Getting scored on. Again.
“You can’t go out and ask a rookie quarterback to put up 40 points every week,” Lorenzo Alexander said early Sunday evening after his teammates had cleared out of the locker room. “Thirty-plus points the last three games — we’re not going to win too many games that way. We got to do something.”
London Fletcher described the Redskins’ lousy performance against Cincinnati as “extremely frustrating.
“Defensively we thought we’d be a better unit, and I know we will be,” the defensive captain said.
For the first time since 2005, the Redskins have scored 99 points in three consecutive games combined. But when you give up 101, that still leaves you with a losing record.
A week after surrendering 452 yards to the Rams, the Redskins gave up 478 yards to the Bengals. This sun-spackled day in Landover seemed destined to end with a stirring Griffin-led second-half comeback — that is, until Jim Haslett’s guys couldn’t stop Andy Dalton, A.J. Green or, really, anybody else when it mattered.

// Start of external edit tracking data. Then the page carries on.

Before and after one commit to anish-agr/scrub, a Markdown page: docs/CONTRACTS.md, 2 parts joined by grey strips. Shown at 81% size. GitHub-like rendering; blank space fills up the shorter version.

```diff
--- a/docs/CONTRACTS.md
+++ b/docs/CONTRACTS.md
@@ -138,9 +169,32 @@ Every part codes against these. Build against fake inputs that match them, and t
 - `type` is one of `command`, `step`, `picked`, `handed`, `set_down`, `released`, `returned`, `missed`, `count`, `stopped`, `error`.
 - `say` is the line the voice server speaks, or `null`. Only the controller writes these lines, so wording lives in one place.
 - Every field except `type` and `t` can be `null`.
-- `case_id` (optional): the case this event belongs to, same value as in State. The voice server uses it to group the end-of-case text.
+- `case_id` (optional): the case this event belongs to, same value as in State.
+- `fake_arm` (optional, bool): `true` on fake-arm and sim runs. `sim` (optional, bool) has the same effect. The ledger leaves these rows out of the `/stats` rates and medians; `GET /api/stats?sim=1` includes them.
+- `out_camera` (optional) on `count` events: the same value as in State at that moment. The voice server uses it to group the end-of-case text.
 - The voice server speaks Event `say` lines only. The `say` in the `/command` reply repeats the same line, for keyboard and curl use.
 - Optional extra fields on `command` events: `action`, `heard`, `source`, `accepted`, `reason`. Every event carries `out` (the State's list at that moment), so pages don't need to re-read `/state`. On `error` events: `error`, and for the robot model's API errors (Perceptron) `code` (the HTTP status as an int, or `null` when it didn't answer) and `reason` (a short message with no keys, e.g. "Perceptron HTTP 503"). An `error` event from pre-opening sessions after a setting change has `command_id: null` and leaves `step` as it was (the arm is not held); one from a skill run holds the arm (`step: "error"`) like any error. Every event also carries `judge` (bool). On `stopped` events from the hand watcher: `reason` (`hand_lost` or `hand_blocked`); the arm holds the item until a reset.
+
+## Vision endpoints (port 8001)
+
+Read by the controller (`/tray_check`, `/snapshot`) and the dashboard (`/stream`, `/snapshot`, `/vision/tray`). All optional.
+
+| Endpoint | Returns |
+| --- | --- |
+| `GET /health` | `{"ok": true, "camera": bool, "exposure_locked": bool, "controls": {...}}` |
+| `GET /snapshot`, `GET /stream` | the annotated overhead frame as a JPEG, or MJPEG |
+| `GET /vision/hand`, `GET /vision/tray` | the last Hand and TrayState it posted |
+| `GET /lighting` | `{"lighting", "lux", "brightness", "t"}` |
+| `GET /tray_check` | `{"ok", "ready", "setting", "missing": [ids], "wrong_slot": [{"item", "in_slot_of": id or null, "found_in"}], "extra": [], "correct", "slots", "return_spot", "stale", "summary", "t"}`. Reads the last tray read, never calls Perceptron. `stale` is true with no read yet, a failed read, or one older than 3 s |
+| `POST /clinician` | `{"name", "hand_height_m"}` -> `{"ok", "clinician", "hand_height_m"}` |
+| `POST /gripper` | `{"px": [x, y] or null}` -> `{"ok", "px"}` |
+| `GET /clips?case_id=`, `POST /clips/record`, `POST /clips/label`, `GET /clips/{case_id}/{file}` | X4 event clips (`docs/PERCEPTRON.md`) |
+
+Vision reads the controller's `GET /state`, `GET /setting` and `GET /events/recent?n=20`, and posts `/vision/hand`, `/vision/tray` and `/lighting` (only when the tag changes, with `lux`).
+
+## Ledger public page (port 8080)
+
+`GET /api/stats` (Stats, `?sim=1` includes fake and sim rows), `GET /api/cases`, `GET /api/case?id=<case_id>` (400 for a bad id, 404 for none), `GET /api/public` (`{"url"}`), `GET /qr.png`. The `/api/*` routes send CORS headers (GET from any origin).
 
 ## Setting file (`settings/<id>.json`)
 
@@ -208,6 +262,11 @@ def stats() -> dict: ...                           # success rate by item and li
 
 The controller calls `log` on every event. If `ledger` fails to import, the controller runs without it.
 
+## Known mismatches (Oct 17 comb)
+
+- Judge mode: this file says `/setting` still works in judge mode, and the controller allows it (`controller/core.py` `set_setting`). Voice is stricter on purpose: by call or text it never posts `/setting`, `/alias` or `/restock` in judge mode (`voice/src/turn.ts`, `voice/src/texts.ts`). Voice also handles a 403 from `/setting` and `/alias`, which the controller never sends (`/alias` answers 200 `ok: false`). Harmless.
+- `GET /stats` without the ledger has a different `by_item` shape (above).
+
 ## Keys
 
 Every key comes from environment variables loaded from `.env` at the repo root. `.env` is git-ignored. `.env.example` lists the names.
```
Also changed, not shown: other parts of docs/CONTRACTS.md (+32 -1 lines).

The Bengals had six plays of 25 yards or more: three long touchdowns, including a 73-yarder to Green on the first play from scrimmage that dampened the festive spirit before the game was a minute old. That the touchdown came on a trick play — on a pass from reserve wideout Mohammed Sanu — just seemed to rub salt in the wound.
If anyone thought this was an anomaly, it would be one thing. But we’re going on two years now of opponents exploiting a Cover-Zero scheme that lives up to its name: DeAngelo Hall and friends really don’t end up covering anybody.
For the eighth straight game dating from last season, Washington gave up more than 31 points and more than 350 yards. That’s got to really irk the loyalists who waited so long and patiently for an offense to emerge: Now that it has, the holes that need to be patched are on the other side of the ball.
“We felt like we knew what they doing going into it by the way they were playing,” Dalton said after throwing for 328 yards and three touchdowns. “For us, it was just about taking advantage of it.”
I asked Orson Charles, the third-string tight end on the Bengals, what he saw. “On a couple of the big plays, when the Redskins were playing us in a double tight-end set, we saw a lot of man-to-man coverage and Cover-1 that we just exploited.”
Added Green, who shrugged his shoulders when asked if any of the Redskins’ defensive backs gave him problems, “I guess they confident in their corners.”
After watching Josh Wilson embarrassed along the sideline by Bengals receiver Armon Binns for a 48-yard touchdown, you wonder where that confidence comes from.